# Work required
Go through the entries below. Copy out every line that contains "inputArea".

# Revision tracking records
------------------------

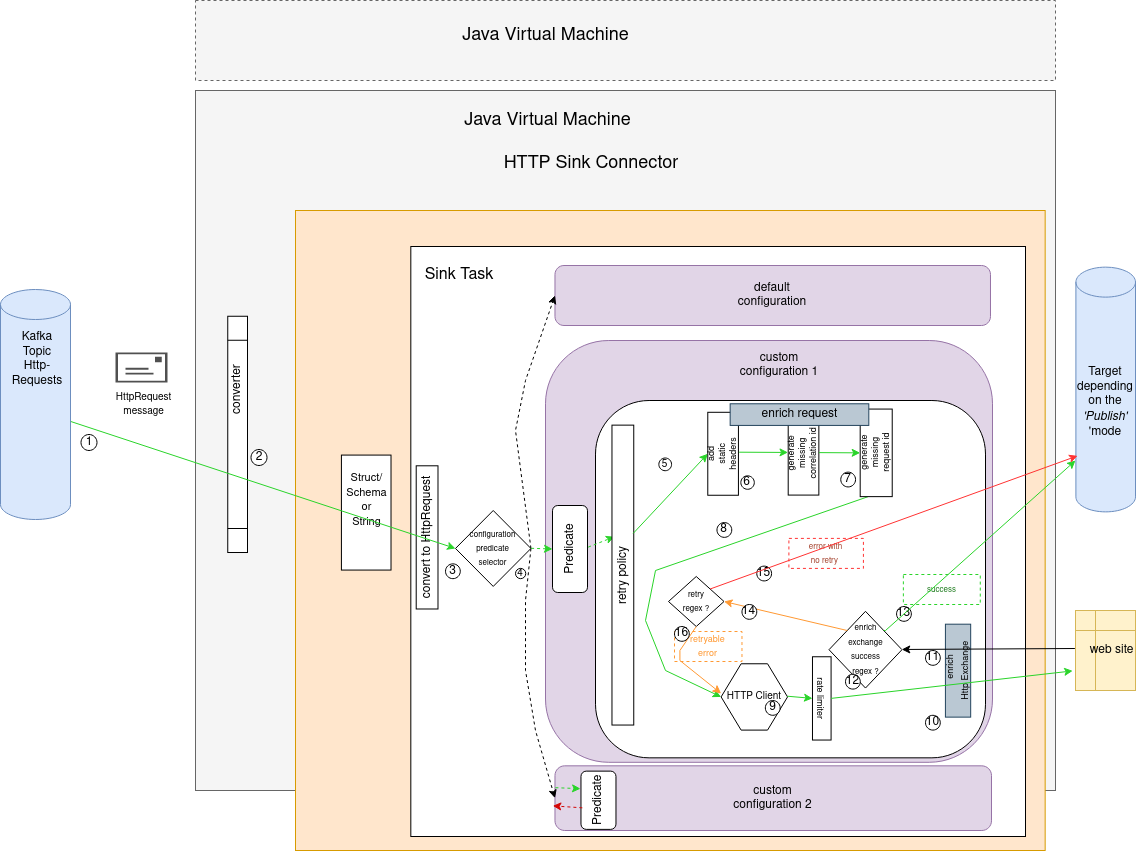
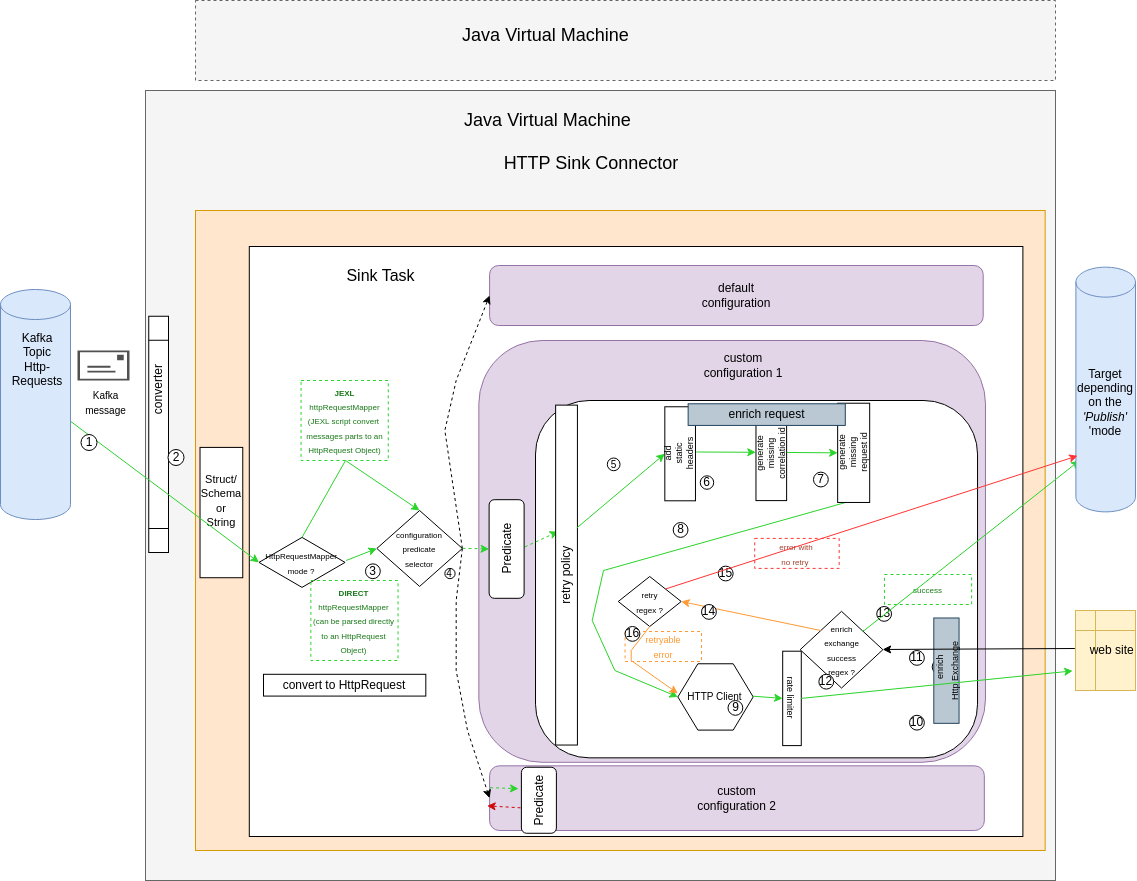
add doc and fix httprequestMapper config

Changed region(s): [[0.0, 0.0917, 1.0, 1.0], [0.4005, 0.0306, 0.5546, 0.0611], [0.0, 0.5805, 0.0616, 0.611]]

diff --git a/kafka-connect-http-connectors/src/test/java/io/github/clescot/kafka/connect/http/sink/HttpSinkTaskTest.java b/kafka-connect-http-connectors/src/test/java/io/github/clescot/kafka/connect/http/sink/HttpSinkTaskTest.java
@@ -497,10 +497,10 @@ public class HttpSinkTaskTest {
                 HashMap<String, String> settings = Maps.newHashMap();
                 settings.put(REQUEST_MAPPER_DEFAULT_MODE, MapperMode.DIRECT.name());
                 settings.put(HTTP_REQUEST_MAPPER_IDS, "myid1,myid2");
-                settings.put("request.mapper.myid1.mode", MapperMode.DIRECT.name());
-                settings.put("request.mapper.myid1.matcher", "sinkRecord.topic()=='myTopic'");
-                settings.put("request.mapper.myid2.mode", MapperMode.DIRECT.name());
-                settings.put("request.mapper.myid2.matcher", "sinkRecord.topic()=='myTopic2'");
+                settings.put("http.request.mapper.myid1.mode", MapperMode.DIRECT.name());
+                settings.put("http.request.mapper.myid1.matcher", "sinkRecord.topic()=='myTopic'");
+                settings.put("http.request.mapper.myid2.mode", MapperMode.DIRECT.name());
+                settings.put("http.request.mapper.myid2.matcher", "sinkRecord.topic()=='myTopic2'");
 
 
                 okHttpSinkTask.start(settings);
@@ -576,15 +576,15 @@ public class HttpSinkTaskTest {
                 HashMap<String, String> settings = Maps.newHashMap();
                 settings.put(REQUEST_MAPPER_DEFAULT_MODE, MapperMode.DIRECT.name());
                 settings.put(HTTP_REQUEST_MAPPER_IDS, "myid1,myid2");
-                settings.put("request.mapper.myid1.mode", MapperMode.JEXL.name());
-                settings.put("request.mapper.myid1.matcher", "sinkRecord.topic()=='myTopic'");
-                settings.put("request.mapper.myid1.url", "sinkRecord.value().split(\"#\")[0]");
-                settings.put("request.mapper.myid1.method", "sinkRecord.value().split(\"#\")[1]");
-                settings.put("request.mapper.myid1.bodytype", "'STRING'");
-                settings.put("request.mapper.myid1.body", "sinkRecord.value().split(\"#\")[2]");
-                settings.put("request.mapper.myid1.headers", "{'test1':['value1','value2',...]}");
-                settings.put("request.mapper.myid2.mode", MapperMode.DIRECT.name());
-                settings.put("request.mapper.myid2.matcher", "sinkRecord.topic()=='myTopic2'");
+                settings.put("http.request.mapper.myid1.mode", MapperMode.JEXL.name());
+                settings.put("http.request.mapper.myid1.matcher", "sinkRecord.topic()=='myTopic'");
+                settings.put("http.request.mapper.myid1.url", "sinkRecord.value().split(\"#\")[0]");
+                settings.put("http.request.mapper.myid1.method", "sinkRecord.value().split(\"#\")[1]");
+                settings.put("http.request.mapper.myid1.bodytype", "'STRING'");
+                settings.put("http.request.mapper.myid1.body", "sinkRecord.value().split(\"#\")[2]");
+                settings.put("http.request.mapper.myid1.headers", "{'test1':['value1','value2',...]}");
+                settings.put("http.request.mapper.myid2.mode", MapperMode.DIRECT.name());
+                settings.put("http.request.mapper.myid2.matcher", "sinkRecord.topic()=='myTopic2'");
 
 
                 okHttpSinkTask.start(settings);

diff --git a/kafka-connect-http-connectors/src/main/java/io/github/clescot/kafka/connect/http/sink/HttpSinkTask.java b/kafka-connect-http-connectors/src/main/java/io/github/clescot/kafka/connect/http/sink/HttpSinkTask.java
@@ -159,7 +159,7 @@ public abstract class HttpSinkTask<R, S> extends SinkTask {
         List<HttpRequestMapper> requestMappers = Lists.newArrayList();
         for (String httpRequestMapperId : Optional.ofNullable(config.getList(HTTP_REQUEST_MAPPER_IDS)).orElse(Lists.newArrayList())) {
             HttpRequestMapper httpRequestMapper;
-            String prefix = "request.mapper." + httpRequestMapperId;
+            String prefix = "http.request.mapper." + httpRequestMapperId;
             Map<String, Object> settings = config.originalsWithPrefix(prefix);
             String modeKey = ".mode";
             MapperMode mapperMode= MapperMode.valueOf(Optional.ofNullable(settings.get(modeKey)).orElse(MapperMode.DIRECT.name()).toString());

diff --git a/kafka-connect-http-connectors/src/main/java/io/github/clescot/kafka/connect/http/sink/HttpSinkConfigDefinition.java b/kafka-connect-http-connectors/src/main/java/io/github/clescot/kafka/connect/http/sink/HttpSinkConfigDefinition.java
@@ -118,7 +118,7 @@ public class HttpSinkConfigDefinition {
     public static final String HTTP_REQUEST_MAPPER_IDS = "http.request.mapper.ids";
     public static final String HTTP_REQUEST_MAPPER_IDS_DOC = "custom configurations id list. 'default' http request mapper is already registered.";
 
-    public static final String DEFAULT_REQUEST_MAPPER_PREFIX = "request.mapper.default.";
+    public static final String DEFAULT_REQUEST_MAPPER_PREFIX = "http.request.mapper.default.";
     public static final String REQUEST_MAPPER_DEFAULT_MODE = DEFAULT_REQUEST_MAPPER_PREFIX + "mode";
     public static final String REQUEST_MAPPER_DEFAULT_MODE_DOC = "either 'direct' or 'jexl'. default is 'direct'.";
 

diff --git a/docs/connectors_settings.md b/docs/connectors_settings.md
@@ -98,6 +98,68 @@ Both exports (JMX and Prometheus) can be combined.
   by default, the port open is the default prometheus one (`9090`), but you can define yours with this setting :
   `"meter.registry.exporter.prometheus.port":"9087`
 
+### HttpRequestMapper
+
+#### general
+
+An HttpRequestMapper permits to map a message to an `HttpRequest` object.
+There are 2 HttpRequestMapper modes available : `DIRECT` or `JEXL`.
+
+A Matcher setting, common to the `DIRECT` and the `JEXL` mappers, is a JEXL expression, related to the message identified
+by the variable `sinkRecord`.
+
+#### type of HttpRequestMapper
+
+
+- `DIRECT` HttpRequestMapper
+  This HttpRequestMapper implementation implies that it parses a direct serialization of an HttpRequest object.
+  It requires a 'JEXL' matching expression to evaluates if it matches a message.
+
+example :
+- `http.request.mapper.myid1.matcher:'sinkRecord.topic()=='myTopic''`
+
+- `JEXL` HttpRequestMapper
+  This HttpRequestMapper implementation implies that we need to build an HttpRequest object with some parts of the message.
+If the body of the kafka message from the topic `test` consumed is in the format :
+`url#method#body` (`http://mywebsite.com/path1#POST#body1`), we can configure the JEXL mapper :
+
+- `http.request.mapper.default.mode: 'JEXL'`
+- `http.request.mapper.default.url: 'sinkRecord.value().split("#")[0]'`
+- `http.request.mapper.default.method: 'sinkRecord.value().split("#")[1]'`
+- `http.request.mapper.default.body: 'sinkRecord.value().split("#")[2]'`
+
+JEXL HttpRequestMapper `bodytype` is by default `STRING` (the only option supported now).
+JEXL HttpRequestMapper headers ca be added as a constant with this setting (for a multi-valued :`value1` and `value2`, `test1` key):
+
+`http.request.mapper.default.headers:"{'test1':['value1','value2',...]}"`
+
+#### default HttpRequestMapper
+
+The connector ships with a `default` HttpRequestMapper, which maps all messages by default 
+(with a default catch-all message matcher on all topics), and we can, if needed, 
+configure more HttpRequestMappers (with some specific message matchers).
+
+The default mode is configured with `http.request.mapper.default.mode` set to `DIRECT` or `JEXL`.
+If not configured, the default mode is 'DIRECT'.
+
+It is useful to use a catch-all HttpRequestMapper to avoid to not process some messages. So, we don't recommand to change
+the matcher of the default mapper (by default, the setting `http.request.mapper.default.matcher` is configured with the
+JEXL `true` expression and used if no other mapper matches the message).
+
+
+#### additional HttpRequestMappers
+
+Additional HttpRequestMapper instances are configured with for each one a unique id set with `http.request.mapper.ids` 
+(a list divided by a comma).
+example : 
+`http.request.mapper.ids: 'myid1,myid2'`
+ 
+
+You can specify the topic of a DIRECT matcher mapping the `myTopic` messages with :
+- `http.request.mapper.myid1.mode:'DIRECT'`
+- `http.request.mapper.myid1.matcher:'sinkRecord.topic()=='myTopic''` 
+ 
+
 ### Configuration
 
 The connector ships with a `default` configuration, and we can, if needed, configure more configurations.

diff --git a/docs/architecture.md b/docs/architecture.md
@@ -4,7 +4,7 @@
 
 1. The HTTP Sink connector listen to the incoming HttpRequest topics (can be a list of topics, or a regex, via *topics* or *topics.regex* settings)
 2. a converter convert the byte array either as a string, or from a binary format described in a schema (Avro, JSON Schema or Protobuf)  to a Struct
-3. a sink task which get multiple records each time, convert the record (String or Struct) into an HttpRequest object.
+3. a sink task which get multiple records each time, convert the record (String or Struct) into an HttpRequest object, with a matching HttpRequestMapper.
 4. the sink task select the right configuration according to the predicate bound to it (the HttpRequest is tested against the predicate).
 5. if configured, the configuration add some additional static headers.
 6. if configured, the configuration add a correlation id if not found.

------------------------

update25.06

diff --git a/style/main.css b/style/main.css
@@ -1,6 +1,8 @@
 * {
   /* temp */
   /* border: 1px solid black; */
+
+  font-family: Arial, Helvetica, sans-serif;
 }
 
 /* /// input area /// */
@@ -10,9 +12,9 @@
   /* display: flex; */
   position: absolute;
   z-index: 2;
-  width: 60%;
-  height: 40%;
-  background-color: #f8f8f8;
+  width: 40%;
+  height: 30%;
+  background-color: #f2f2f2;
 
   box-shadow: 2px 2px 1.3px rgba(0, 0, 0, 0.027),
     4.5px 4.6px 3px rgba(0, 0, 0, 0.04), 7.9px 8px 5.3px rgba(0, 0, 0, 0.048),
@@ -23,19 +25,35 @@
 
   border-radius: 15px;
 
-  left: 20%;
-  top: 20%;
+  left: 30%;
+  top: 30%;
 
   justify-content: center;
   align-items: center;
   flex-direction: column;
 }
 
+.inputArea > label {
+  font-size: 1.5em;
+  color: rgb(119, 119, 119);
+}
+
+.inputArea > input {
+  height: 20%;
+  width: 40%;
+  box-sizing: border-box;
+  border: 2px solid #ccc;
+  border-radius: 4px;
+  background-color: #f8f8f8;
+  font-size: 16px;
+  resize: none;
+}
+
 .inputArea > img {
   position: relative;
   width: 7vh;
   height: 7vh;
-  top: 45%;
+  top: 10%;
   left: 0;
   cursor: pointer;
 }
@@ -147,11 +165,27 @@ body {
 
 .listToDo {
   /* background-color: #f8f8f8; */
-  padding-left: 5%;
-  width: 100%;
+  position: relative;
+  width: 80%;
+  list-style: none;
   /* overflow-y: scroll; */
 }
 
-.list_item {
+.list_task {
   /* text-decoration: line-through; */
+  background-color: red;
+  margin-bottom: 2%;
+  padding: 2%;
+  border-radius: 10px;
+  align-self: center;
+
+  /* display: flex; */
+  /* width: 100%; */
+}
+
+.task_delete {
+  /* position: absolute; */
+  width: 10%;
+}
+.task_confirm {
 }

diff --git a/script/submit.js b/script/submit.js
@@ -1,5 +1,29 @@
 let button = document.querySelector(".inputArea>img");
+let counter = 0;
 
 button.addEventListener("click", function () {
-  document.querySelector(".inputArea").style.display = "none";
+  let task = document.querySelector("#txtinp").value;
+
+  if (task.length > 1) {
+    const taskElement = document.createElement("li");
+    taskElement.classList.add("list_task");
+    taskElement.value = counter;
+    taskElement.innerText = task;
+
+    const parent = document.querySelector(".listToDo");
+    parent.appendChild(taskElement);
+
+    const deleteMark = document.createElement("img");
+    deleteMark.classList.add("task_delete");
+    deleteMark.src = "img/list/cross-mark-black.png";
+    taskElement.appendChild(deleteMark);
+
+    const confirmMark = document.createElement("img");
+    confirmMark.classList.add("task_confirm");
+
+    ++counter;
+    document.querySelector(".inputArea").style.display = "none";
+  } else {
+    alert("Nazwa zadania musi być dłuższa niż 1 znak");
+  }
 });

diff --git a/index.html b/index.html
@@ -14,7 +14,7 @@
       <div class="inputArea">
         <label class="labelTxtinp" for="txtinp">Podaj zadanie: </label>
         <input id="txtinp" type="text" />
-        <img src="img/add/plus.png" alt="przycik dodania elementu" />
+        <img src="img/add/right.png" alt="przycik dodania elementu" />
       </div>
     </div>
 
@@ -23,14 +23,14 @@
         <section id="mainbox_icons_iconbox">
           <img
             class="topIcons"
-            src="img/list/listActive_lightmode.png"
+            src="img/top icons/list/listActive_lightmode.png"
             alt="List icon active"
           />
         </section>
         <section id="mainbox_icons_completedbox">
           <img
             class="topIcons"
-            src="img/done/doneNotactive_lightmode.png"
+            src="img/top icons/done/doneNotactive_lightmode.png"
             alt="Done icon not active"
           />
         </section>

------------------------

# Finished task
+.inputArea > label {
+.inputArea > input {
 .inputArea > img {
 let button = document.querySelector(".inputArea>img");
-  document.querySelector(".inputArea").style.display = "none";
+    document.querySelector(".inputArea").style.display = "none";
       <div class="inputArea">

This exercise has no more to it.